Second, peace operations can lead to improved, lasting, and positive outcomes, including by building reliable infrastructure that can benefit host communities after the drawdown of peace operations. This is particularly relevant as unprecedented droughts, heat waves, floods, and other extreme weather events continue to exponentially increase. We commend the efforts led by the Department of Operational Support to increase the use of renewable energy in peace operations and encourage the development of a comprehensive plan to scale up their deployment. Emission reduction will not only allow the UN to lead by example in mitigation efforts, but it will also leave behind the kind of energy infrastructure that strengthens the resilience of local communities. The UAE, along with Norway, has been at the forefront of advocacy for this increase in the use of renewables in UN peace operations.

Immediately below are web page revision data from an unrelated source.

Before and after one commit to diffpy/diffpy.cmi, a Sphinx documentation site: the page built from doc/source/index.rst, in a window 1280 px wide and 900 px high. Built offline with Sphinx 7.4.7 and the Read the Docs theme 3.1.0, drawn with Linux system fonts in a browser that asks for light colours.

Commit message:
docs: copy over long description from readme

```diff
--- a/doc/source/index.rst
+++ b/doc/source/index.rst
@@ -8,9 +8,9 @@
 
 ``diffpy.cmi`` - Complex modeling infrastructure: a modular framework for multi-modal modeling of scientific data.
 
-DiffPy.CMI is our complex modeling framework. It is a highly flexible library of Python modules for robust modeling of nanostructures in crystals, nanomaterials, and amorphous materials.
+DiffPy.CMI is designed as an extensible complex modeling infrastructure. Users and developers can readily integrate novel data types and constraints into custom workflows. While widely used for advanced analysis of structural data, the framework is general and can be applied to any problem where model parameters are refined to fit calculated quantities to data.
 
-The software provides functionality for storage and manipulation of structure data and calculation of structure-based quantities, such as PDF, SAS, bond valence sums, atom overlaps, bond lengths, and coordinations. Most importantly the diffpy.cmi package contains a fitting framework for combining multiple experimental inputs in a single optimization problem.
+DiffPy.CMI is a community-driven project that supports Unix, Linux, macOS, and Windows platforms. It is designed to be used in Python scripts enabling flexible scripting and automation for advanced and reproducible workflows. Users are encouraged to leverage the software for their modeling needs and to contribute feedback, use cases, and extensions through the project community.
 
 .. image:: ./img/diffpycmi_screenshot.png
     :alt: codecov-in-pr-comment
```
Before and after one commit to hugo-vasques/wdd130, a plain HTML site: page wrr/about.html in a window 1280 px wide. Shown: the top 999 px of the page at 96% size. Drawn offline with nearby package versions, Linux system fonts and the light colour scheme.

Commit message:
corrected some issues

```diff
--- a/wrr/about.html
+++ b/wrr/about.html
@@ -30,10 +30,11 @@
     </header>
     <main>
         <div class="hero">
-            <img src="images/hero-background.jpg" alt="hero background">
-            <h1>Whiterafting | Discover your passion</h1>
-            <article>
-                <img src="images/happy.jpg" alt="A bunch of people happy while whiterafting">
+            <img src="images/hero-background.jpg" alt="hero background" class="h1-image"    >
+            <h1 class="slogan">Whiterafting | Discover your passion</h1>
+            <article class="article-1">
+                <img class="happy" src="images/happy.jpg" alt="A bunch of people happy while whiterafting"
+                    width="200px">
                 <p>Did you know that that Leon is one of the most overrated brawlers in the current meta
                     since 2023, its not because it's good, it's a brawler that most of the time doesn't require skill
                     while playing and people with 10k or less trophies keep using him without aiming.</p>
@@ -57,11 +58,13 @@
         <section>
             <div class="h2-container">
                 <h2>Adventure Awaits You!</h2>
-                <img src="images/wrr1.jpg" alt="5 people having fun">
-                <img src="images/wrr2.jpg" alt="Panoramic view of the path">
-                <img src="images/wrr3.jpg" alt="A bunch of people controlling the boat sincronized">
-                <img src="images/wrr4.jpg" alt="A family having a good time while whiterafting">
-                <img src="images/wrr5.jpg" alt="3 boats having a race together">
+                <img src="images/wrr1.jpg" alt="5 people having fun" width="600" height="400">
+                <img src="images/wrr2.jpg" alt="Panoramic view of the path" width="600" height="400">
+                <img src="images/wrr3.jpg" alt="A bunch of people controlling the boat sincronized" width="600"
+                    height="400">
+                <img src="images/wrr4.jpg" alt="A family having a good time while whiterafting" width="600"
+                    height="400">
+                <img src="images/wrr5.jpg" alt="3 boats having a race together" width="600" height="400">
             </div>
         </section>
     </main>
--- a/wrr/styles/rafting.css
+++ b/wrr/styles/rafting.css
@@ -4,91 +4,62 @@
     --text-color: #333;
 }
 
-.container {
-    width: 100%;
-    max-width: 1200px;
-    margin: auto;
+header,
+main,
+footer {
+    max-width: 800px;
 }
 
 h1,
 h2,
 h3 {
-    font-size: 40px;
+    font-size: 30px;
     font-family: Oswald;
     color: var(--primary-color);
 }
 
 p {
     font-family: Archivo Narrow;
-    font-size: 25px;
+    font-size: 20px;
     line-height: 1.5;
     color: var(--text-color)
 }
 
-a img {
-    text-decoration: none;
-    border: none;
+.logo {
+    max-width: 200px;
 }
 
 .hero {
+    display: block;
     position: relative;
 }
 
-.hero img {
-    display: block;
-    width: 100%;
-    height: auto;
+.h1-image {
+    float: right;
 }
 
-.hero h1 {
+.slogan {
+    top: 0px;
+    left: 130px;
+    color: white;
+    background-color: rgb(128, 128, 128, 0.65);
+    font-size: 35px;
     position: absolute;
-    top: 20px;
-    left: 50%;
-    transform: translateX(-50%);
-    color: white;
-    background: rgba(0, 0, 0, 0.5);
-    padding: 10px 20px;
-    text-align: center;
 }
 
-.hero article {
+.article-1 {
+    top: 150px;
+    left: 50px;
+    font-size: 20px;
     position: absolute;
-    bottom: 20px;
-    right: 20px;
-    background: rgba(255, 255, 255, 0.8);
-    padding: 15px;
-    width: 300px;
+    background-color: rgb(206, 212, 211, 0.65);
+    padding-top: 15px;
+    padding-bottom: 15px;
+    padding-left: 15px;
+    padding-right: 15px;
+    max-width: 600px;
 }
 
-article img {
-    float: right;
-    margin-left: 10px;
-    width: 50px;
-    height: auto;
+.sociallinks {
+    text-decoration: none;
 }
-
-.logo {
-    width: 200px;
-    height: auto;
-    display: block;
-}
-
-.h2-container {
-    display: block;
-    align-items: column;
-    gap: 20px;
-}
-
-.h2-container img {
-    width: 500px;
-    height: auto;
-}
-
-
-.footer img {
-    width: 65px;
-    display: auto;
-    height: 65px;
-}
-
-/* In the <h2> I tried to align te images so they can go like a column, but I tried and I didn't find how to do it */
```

Third, promoting sustainable and effective peacebuilding requires a coordinated and integrated multilateral response. This means coordination with all actors, including the Security Council, the Peace Building Commission, as well as regional and subregional organisations, to ensure targeted, rather than isolated, efforts. This can also help to develop adequate, sustainable, and innovative methods and funding mechanisms that collectively address traditional, as well as non-conventional, threats – from climate change and food insecurity to global health crises and terrorism and extremism.
Madam President, in conclusion, peace operations can be enablers of nationally and locally owned efforts to sustain peace. Their legacy is not only what is accomplished when they are present, but what they leave behind when they depart. The UAE remains committed to supporting local capabilities that can create the conditions for lasting peace.
I thank you, Madam President.